What’s the response you hear most often when you ask the question. ‘How are you?’
I’ve noticed that there are three primary answers.
- Really Busy
None of these are adequate answers. Perhaps it’s not really a question that expects, or has time for a detailed response.
Are you fine?
It’s an important question to know the answer to though, especially if you manage a team and especially now as we go from lockdown and remote working that we’ve got used to – to something different.
When we’re faced with uncertainty human beings feel threatened. We want to feel certain and safe. Don’t underestimate how emerging from lockdown will impact everyone in your team, and it is likely to impact them all differently. That’s why it’s really important to understand how people are doing beyond ‘fine’ and varying degrees of busy.
If you don’t know how your colleagues are, it’s hard to help them. It’s also harder to know how people are really doing if you can’t meet in real life. It’s harder to pick up on non-verbal cues; the way someone is sitting, their energy and their overall demeanour on a screen. It can be easier to hide if you’re not OK too.
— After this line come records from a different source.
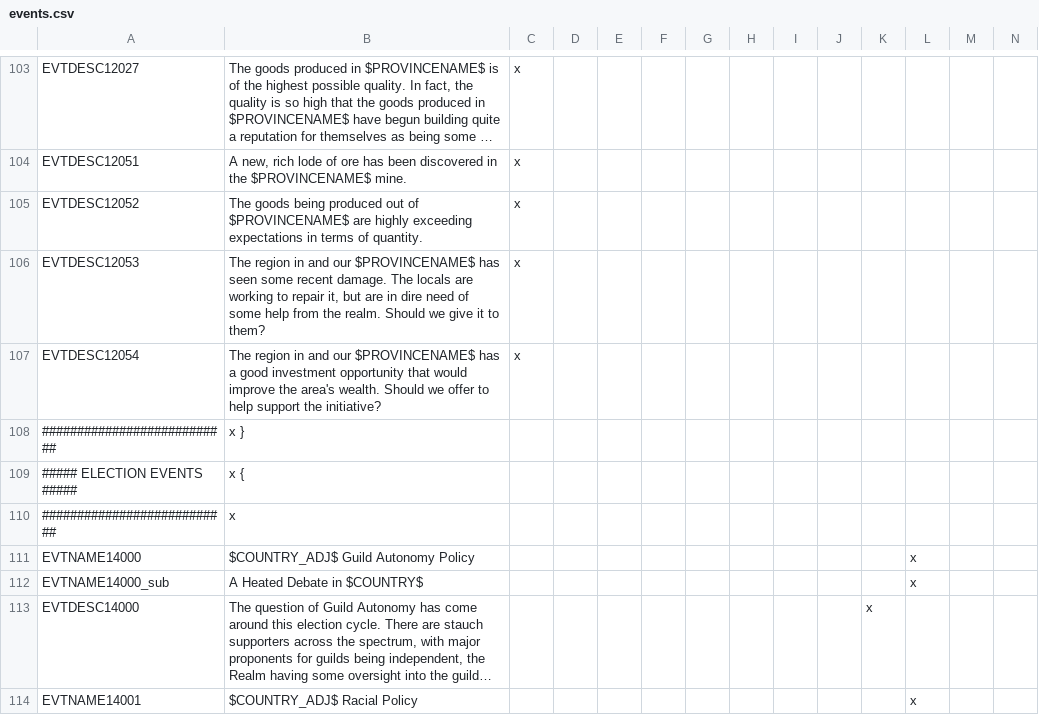
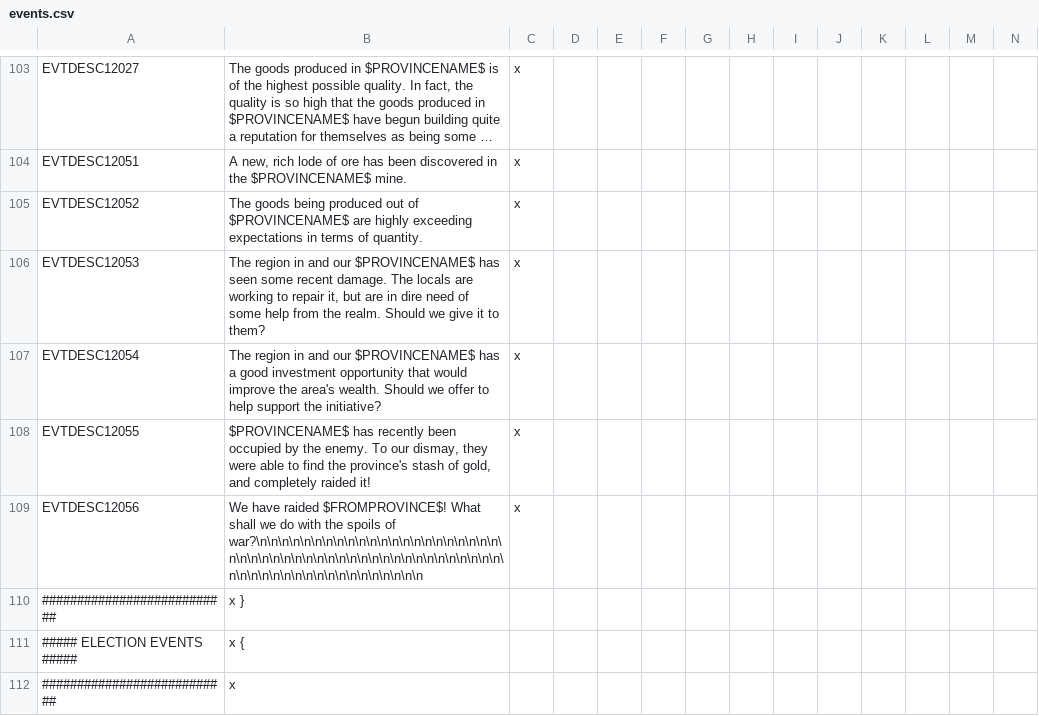
Before and after one commit to The-Third-Age/TTA-Victoria-2, a CSV file: localisation/events.csv, drawn as a sheet; only a part is shown, gaps mark what is left out; the shorter side is filled out with more unchanged rows; long unchanged cells end in ….

Commit message:
Looting of wealthy provinces

```diff
--- a/localisation/events.csv
+++ b/localisation/events.csv
@@ -107,2 +107,4 @@ EVTDESC12053;The region in and our $PROVINCENAME$ has seen some recent damage. T
 EVTDESC12054;The region in and our $PROVINCENAME$ has a good investment opportunity that would improve the area's wealth. Should we offer to help support the initiative?;x
+EVTDESC12055;$PROVINCENAME$ has recently been occupied by the enemy. To our dismay, they were able to find the province's stash of gold, and completely raided it!;x
+EVTDESC12056;We have raided $FROMPROVINCE$! What shall we do with the spoils of war?\n\n\n\n\n\n\n\n\n\n\n\n\n\n\n\n\n\n\n\n\n\n\n\n\n\n\n\n\n\n\n\n\n\n\n\n\n\n\n\n\n\n\n\n\n\n\n\n\n\n\n\n\n\n\n\n\n\n\n\n\n\n\n\n\n;x
 ###########################;x }
```
Also changed, not shown: localisation/map.csv, localisation/modifiers and flags.csv, 5 other files.
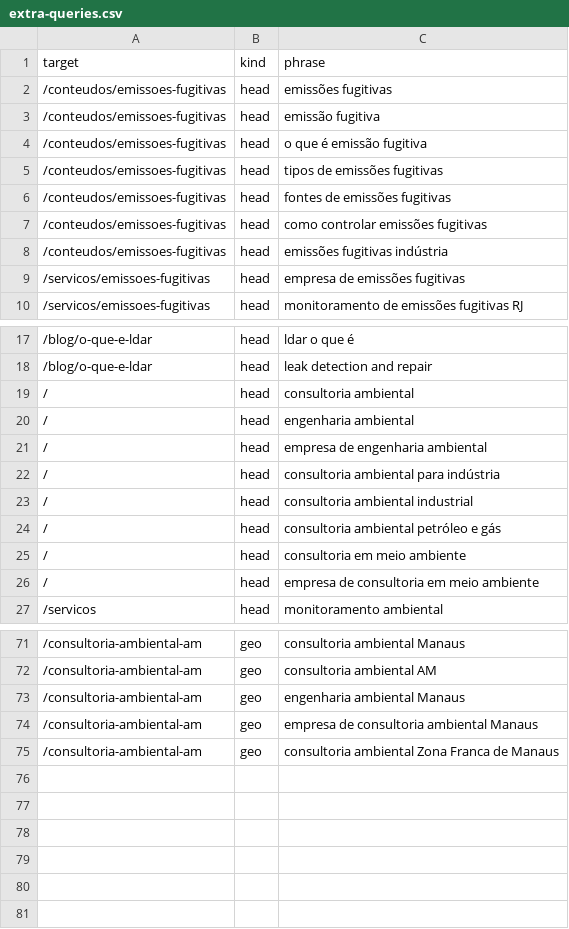
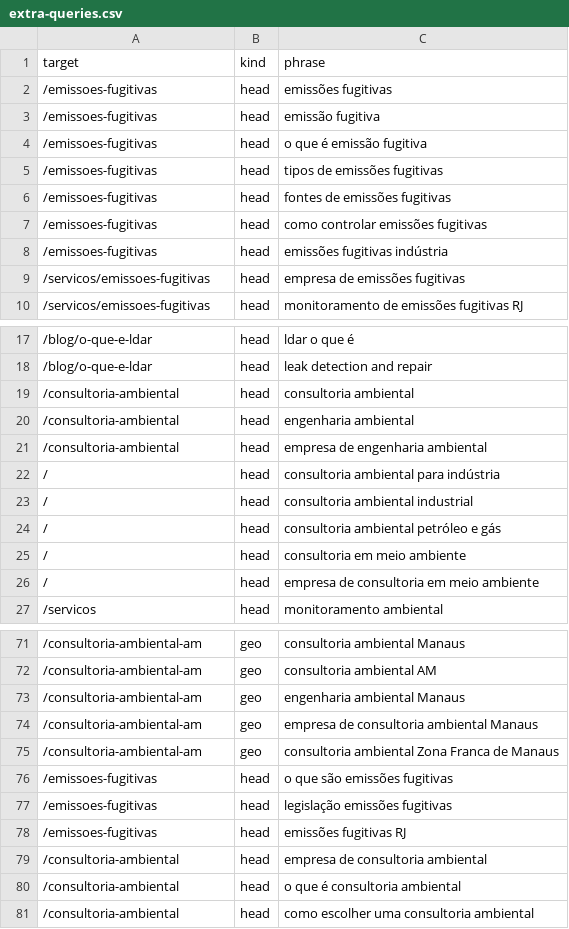
Before and after one commit to BernardoDev0/site-monitorar-, a CSV file: docs/organic/seo-growth/extra-queries.csv, drawn as a sheet; only a part is shown, gaps mark what is left out.

```diff
--- a/docs/organic/seo-growth/extra-queries.csv
+++ b/docs/organic/seo-growth/extra-queries.csv
@@ -1,9 +1,9 @@
 target,kind,phrase
-/conteudos/emissoes-fugitivas,head,emissões fugitivas
-/conteudos/emissoes-fugitivas,head,emissão fugitiva
-/conteudos/emissoes-fugitivas,head,o que é emissão fugitiva
-/conteudos/emissoes-fugitivas,head,tipos de emissões fugitivas
-/conteudos/emissoes-fugitivas,head,fontes de emissões fugitivas
-/conteudos/emissoes-fugitivas,head,como controlar emissões fugitivas
-/conteudos/emissoes-fugitivas,head,emissões fugitivas indústria
+/emissoes-fugitivas,head,emissões fugitivas
+/emissoes-fugitivas,head,emissão fugitiva
+/emissoes-fugitivas,head,o que é emissão fugitiva
+/emissoes-fugitivas,head,tipos de emissões fugitivas
+/emissoes-fugitivas,head,fontes de emissões fugitivas
+/emissoes-fugitivas,head,como controlar emissões fugitivas
+/emissoes-fugitivas,head,emissões fugitivas indústria
 /servicos/emissoes-fugitivas,head,empresa de emissões fugitivas
@@ -18,5 +18,5 @@ target,kind,phrase
 /blog/o-que-e-ldar,head,leak detection and repair
-/,head,consultoria ambiental
-/,head,engenharia ambiental
-/,head,empresa de engenharia ambiental
+/consultoria-ambiental,head,consultoria ambiental
+/consultoria-ambiental,head,engenharia ambiental
+/consultoria-ambiental,head,empresa de engenharia ambiental
 /,head,consultoria ambiental para indústria
@@ -75 +75,7 @@ target,kind,phrase
 /consultoria-ambiental-am,geo,consultoria ambiental Zona Franca de Manaus
+/emissoes-fugitivas,head,o que são emissões fugitivas
+/emissoes-fugitivas,head,legislação emissões fugitivas
+/emissoes-fugitivas,head,emissões fugitivas RJ
+/consultoria-ambiental,head,empresa de consultoria ambiental
+/consultoria-ambiental,head,o que é consultoria ambiental
+/consultoria-ambiental,head,como escolher uma consultoria ambiental
```
Also changed, not shown: docs/organic/redirect-map.csv, docs/organic/seo-growth/keyword-map.csv, 28 other files.
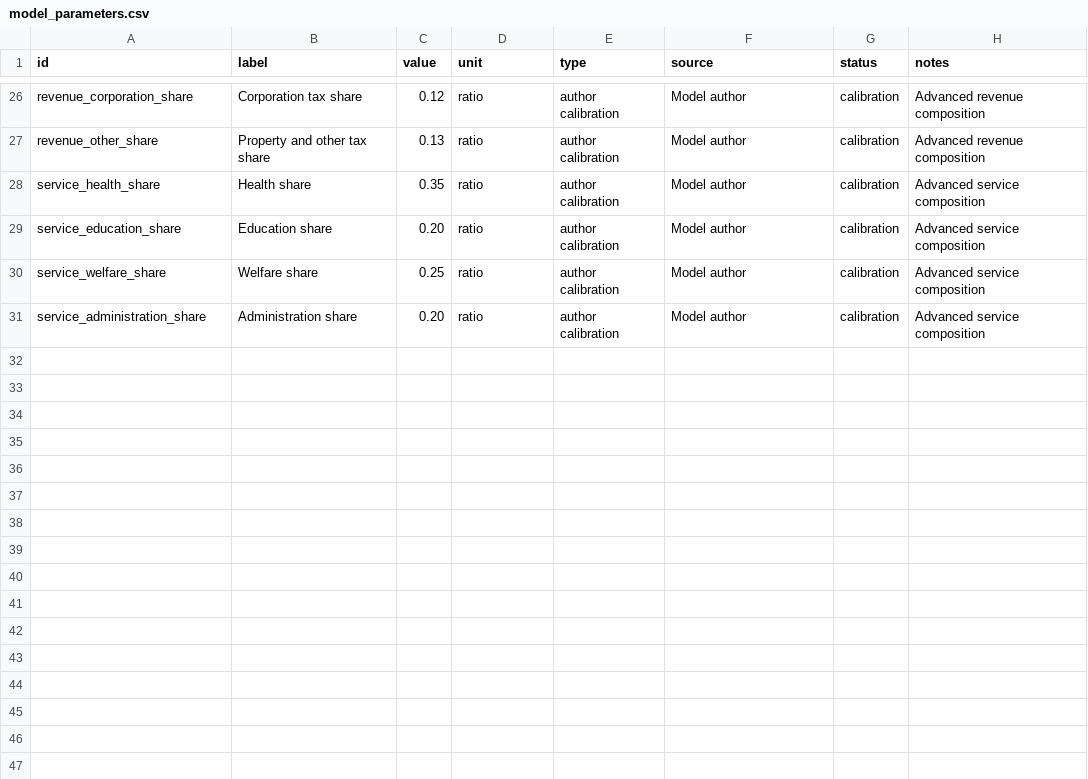
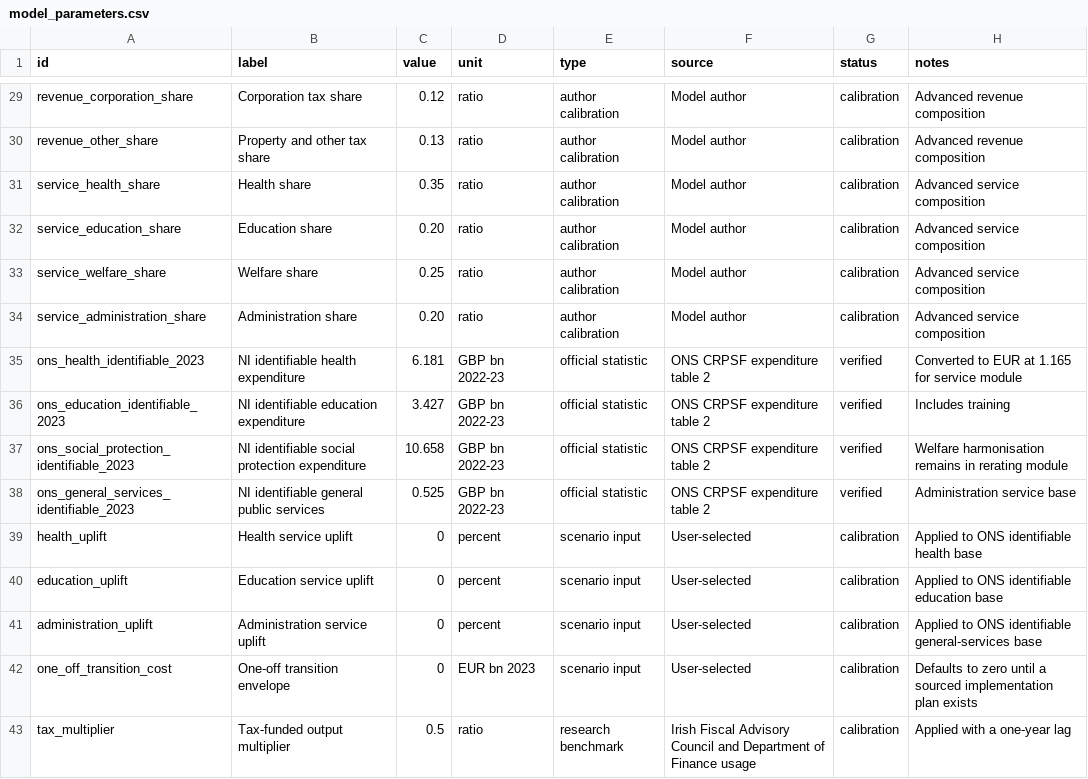
Before and after one commit to skinsella/skinsella.github.io, a CSV file: unity/model_parameters.csv, drawn as a sheet; only a part is shown, gaps mark what is left out; the diff covers the shown part only; the diff names each change by its address in the sheet, - before the commit and + after, or states it on an @@ line.

Commit message:
Strengthen The Price of Unity model evidence and feedback channels
* Strengthen fiscal model evidence and feedback channels

* Strengthen fiscal model evidence and feedback channels

* Strengthen fiscal model evidence and feedback channels

* Strengthen fiscal model evidence and feedback channels

* Strengthen fiscal model evidence and feedback channels

* Strengthen fiscal model evidence and feedback channels

* Strengthen fiscal model evidence and feedback channels

* Add model data and transformation register

```diff
--- a/unity/model_parameters.csv
+++ b/unity/model_parameters.csv
+row 35: ons_health_identifiable_2023 | NI identifiable health expenditure | 6.181 | GBP bn 2022-23 | official statistic | ONS CRPSF expenditure table 2 | verified | Converted to EUR at 1.165 for service module
+row 36: ons_education_identifiable_2023 | NI identifiable education expenditure | 3.427 | GBP bn 2022-23 | official statistic | ONS CRPSF expenditure table 2 | verified | Includes training
+row 37: ons_social_protection_identifiable_2023 | NI identifiable social protection expenditure | 10.658 | GBP bn 2022-23 | official statistic | ONS CRPSF expenditure table 2 | verified | Welfare harmonisation remains in rerating module
+row 38: ons_general_services_identifiable_2023 | NI identifiable general public services | 0.525 | GBP bn 2022-23 | official statistic | ONS CRPSF expenditure table 2 | verified | Administration service base
+row 39: health_uplift | Health service uplift | 0 | percent | scenario input | User-selected | calibration | Applied to ONS identifiable health base
+row 40: education_uplift | Education service uplift | 0 | percent | scenario input | User-selected | calibration | Applied to ONS identifiable education base
+row 41: administration_uplift | Administration service uplift | 0 | percent | scenario input | User-selected | calibration | Applied to ONS identifiable general-services base
+row 42: one_off_transition_cost | One-off transition envelope | 0 | EUR bn 2023 | scenario input | User-selected | calibration | Defaults to zero until a sourced implementation plan exists
+row 43: tax_multiplier | Tax-funded output multiplier | 0.5 | ratio | research benchmark | Irish Fiscal Advisory Council and Department of Finance usage | calibration | Applied with a one-year lag
```
Also changed, not shown: 11 added rows elsewhere in this file, 7 other files.
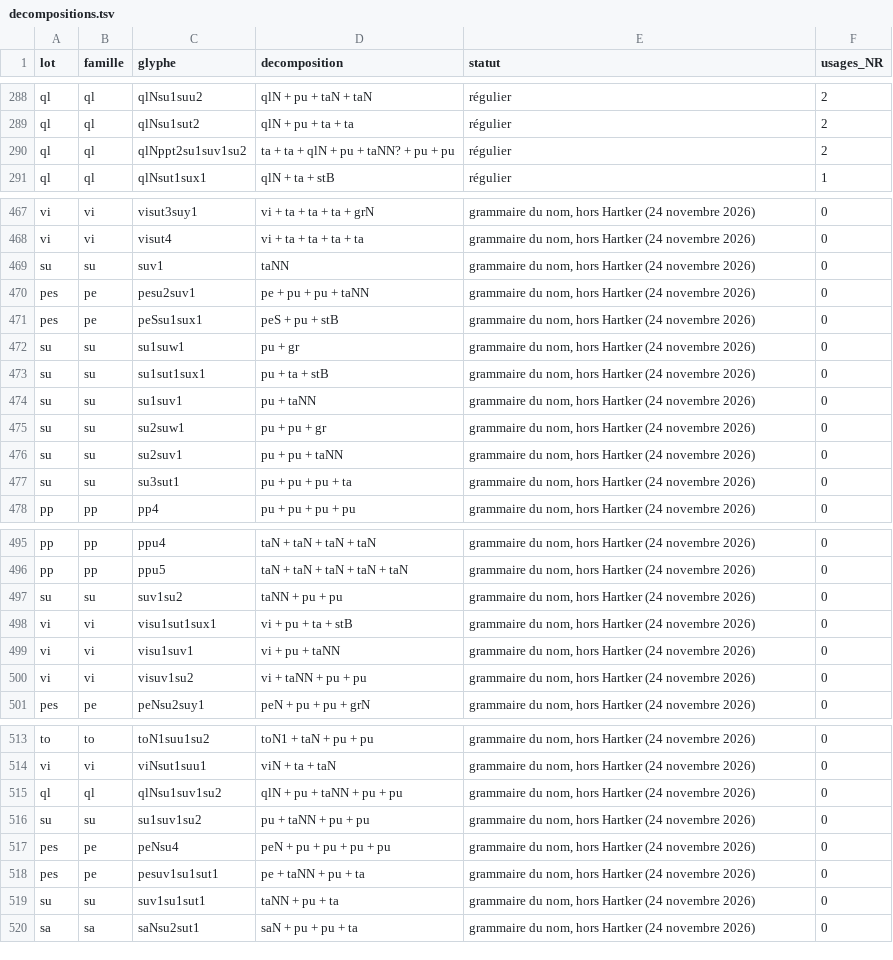
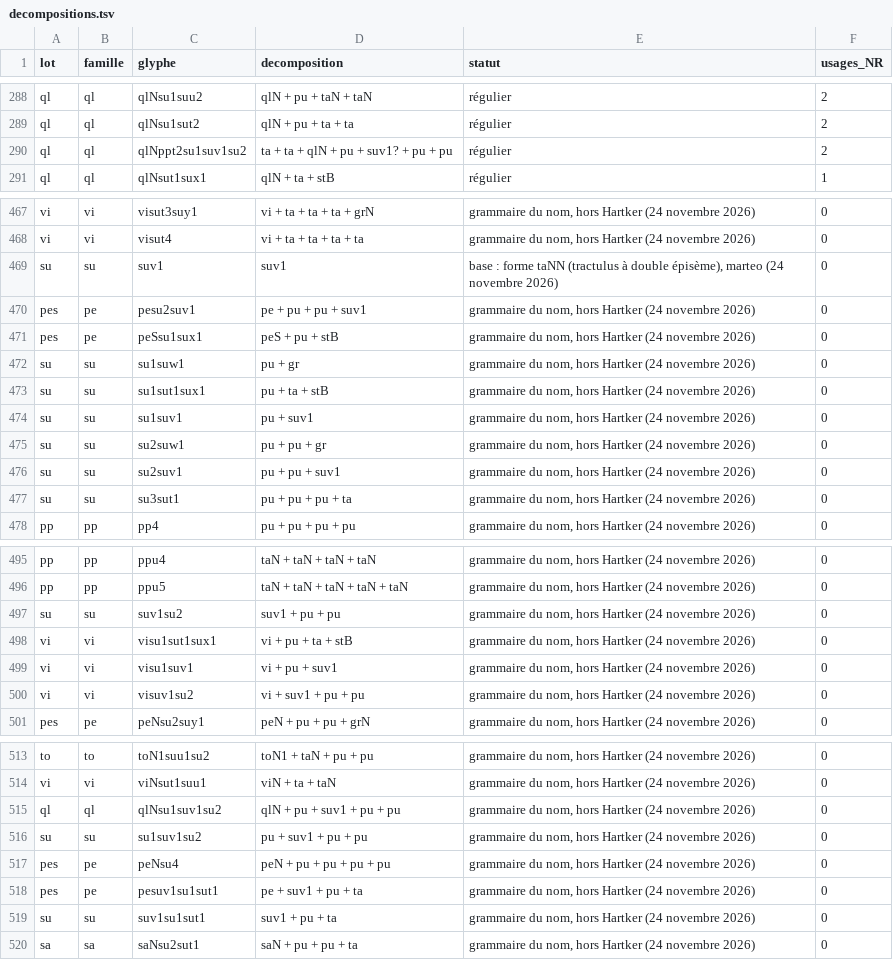
Before and after one commit to Nocturnale-Romanum/tooling, a TSV file: .claude/skills/grehartker/reference/decompositions.tsv, drawn as a sheet; only a part is shown, gaps mark what is left out; the diff covers the shown part only.

```diff
--- a/.claude/skills/grehartker/reference/decompositions.tsv
+++ b/.claude/skills/grehartker/reference/decompositions.tsv
@@ -289,3 +289,3 @@ ql	ql	qlNsu1suu2	qlN + pu + taN + taN	régulier	2
 ql	ql	qlNsu1sut2	qlN + pu + ta + ta	régulier	2
-ql	ql	qlNppt2su1suv1su2	ta + ta + qlN + pu + taNN? + pu + pu	régulier	2
+ql	ql	qlNppt2su1suv1su2	ta + ta + qlN + pu + suv1? + pu + pu	régulier	2
 ql	ql	qlNsut1sux1	qlN + ta + stB	régulier	1
@@ -468,4 +468,4 @@ vi	vi	visut3suy1	vi + ta + ta + ta + grN	grammaire du nom, hors Hartker (24 nove
 vi	vi	visut4	vi + ta + ta + ta + ta	grammaire du nom, hors Hartker (24 novembre 2026)	0
-su	su	suv1	taNN	grammaire du nom, hors Hartker (24 novembre 2026)	0
-pes	pe	pesu2suv1	pe + pu + pu + taNN	grammaire du nom, hors Hartker (24 novembre 2026)	0
+su	su	suv1	suv1	base : forme taNN (tractulus à double épisème), marteo (24 novembre 2026)	0
+pes	pe	pesu2suv1	pe + pu + pu + suv1	grammaire du nom, hors Hartker (24 novembre 2026)	0
 pes	pe	peSsu1sux1	peS + pu + stB	grammaire du nom, hors Hartker (24 novembre 2026)	0
@@ -473,5 +473,5 @@ su	su	su1suw1	pu + gr	grammaire du nom, hors Hartker (24 novembre 2026)	0
 su	su	su1sut1sux1	pu + ta + stB	grammaire du nom, hors Hartker (24 novembre 2026)	0
-su	su	su1suv1	pu + taNN	grammaire du nom, hors Hartker (24 novembre 2026)	0
+su	su	su1suv1	pu + suv1	grammaire du nom, hors Hartker (24 novembre 2026)	0
 su	su	su2suw1	pu + pu + gr	grammaire du nom, hors Hartker (24 novembre 2026)	0
-su	su	su2suv1	pu + pu + taNN	grammaire du nom, hors Hartker (24 novembre 2026)	0
+su	su	su2suv1	pu + pu + suv1	grammaire du nom, hors Hartker (24 novembre 2026)	0
 su	su	su3sut1	pu + pu + pu + ta	grammaire du nom, hors Hartker (24 novembre 2026)	0
@@ -496,6 +496,6 @@ pp	pp	ppu4	taN + taN + taN + taN	grammaire du nom, hors Hartker (24 novembre 202
 pp	pp	ppu5	taN + taN + taN + taN + taN	grammaire du nom, hors Hartker (24 novembre 2026)	0
-su	su	suv1su2	taNN + pu + pu	grammaire du nom, hors Hartker (24 novembre 2026)	0
+su	su	suv1su2	suv1 + pu + pu	grammaire du nom, hors Hartker (24 novembre 2026)	0
 vi	vi	visu1sut1sux1	vi + pu + ta + stB	grammaire du nom, hors Hartker (24 novembre 2026)	0
-vi	vi	visu1suv1	vi + pu + taNN	grammaire du nom, hors Hartker (24 novembre 2026)	0
-vi	vi	visuv1su2	vi + taNN + pu + pu	grammaire du nom, hors Hartker (24 novembre 2026)	0
+vi	vi	visu1suv1	vi + pu + suv1	grammaire du nom, hors Hartker (24 novembre 2026)	0
+vi	vi	visuv1su2	vi + suv1 + pu + pu	grammaire du nom, hors Hartker (24 novembre 2026)	0
 pes	pe	peNsu2suy1	peN + pu + pu + grN	grammaire du nom, hors Hartker (24 novembre 2026)	0
@@ -514,7 +514,7 @@ to	to	toN1suu1su2	toN1 + taN + pu + pu	grammaire du nom, hors Hartker (24 novemb
 vi	vi	viNsut1suu1	viN + ta + taN	grammaire du nom, hors Hartker (24 novembre 2026)	0
-ql	ql	qlNsu1suv1su2	qlN + pu + taNN + pu + pu	grammaire du nom, hors Hartker (24 novembre 2026)	0
-su	su	su1suv1su2	pu + taNN + pu + pu	grammaire du nom, hors Hartker (24 novembre 2026)	0
+ql	ql	qlNsu1suv1su2	qlN + pu + suv1 + pu + pu	grammaire du nom, hors Hartker (24 novembre 2026)	0
+su	su	su1suv1su2	pu + suv1 + pu + pu	grammaire du nom, hors Hartker (24 novembre 2026)	0
 pes	pe	peNsu4	peN + pu + pu + pu + pu	grammaire du nom, hors Hartker (24 novembre 2026)	0
-pes	pe	pesuv1su1sut1	pe + taNN + pu + ta	grammaire du nom, hors Hartker (24 novembre 2026)	0
-su	su	suv1su1sut1	taNN + pu + ta	grammaire du nom, hors Hartker (24 novembre 2026)	0
+pes	pe	pesuv1su1sut1	pe + suv1 + pu + ta	grammaire du nom, hors Hartker (24 novembre 2026)	0
+su	su	suv1su1sut1	suv1 + pu + ta	grammaire du nom, hors Hartker (24 novembre 2026)	0
 sa	sa	saNsu2sut1	saN + pu + pu + ta	grammaire du nom, hors Hartker (24 novembre 2026)	0
```
Also changed, not shown: 1 edited cell elsewhere in this file, .claude/skills/grehartker/sources/exemplaires.csv, 2 other files.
That’s why I want to share with you one simple question that will help you as a manager understand more about how your colleagues are, and therefore give you a better opportunity to support them.
At the Lucidity Network we support people with learning and development including resilience and wellbeing. Our in-house HR expert Rachel Atkinson, founder at Red Feather Consulting regularly shares her top tips.
Change the question
Instead of asking ‘How are you’? Rachel suggests asking ‘How are you feeling on a scale of 1-5?’ With 1 that you’re feeling ghastly and 5 that you’re feeling fabulous.
- This makes it hard for the person to answer ‘fine’ or ‘busy’ which effectively closes down a conversation.
- When someone says their number, you can then ask why that is, and if they’re anything less than a 5, you can enquire about what you might be able to do to nudge them closer to a 5.
- This question opens up conversations about how a person is feeling and what they might need from you to support them.
- It can help people tell you they’re not great in a simple way. Saying ‘I’m a 1 today’ can somehow feel easier for many people than saying ‘I’m at burnout’.
- It helps the person responding consider how they are really feeling, rather than the auto pilot ‘fine’ or ‘busy’.
- It works in one to ones, in team meetings or meetings involving different teams and departments.
- It works online – as a facilitator, asking people to put where they are on the scale in the chat box can help you judge the room, the pace and the style required to get the outcomes you want.
What do you think? Give it a go and let us know how you get on.
Thank you Rachel for the inspirational tips. If you’d like to join us at the Lucidity Network and benefit from Rachel’s expertise then there’s more information on how to join us here.